What is needed ::
Among the records, which lines include "ingredients"? List them.

Records supplied ::
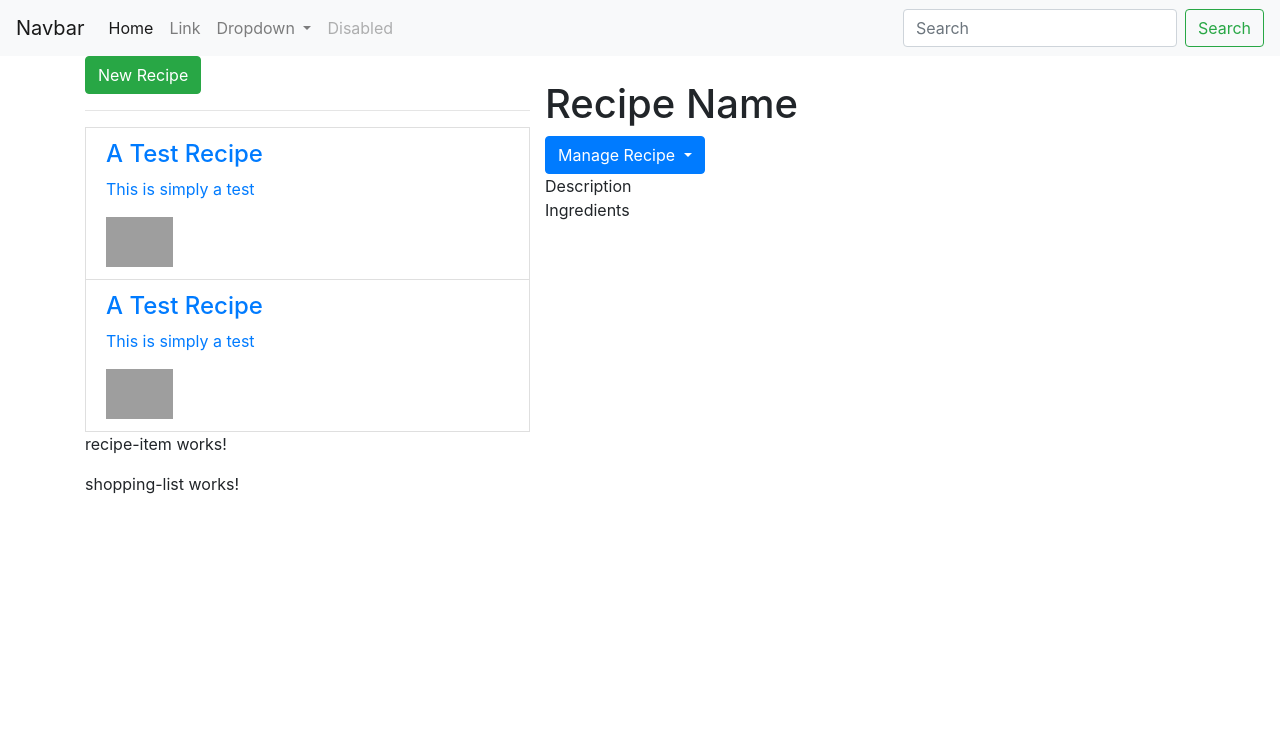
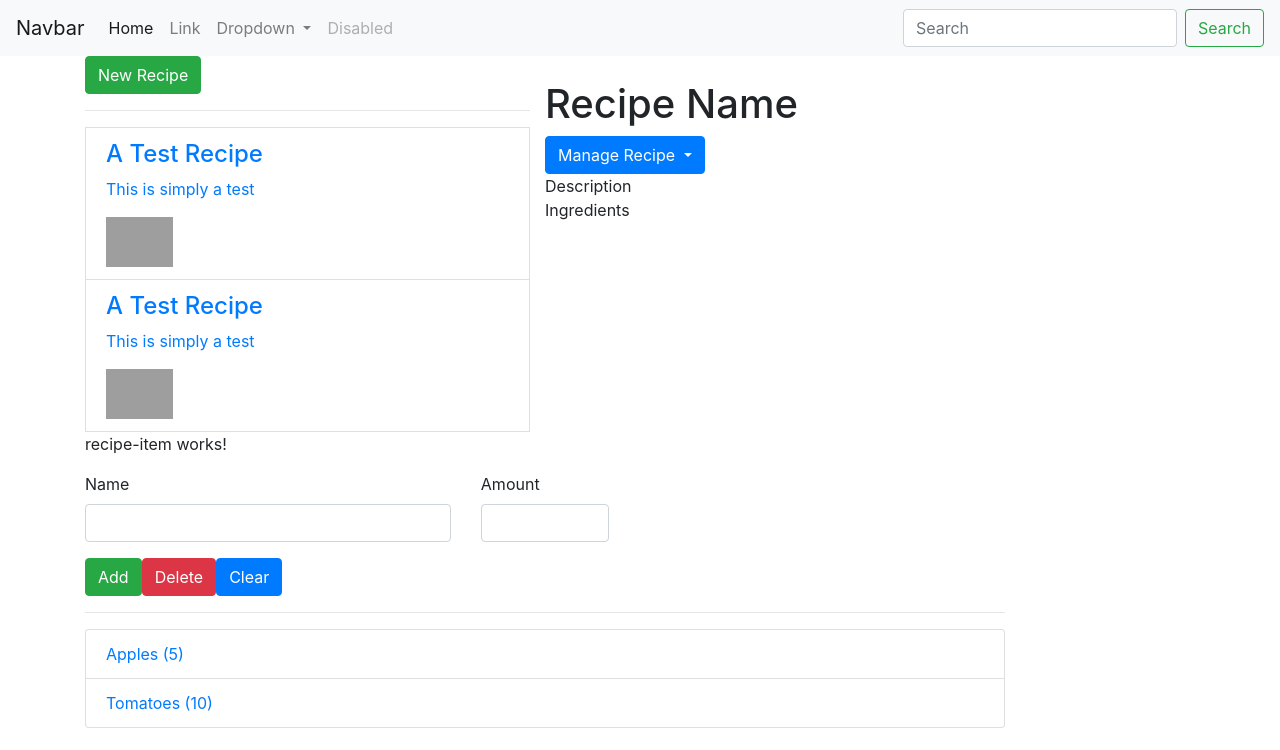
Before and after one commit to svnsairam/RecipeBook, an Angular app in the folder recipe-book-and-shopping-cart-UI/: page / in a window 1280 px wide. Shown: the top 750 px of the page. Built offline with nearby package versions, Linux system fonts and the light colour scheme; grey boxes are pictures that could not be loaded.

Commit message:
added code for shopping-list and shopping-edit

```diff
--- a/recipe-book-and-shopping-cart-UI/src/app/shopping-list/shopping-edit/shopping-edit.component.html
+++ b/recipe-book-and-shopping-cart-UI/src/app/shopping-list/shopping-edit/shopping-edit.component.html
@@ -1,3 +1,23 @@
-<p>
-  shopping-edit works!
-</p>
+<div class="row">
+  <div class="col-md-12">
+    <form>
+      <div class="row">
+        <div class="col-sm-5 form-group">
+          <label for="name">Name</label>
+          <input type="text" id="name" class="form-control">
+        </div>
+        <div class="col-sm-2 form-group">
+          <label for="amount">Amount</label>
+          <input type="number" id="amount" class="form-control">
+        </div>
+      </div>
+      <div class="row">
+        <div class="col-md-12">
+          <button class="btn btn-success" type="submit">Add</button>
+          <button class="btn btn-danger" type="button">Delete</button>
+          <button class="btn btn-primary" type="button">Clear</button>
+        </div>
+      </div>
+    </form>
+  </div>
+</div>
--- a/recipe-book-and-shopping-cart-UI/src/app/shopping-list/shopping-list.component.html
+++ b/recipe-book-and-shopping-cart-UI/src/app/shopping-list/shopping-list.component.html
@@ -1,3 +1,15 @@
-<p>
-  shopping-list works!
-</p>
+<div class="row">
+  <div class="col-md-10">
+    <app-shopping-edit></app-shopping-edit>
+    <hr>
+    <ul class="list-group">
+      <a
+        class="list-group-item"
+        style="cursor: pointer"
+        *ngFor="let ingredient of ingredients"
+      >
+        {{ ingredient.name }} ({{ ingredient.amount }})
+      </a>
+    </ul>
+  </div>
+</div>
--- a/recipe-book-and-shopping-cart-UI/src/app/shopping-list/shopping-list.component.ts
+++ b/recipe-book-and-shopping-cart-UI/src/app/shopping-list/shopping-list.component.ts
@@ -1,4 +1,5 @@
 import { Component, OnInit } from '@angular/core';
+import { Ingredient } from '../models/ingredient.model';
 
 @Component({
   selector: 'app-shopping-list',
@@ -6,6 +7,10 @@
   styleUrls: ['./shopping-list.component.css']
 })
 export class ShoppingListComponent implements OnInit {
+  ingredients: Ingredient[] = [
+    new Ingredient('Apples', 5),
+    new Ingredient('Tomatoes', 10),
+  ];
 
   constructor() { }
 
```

Task response ::
+        *ngFor="let ingredient of ingredients"
+  ingredients: Ingredient[] = [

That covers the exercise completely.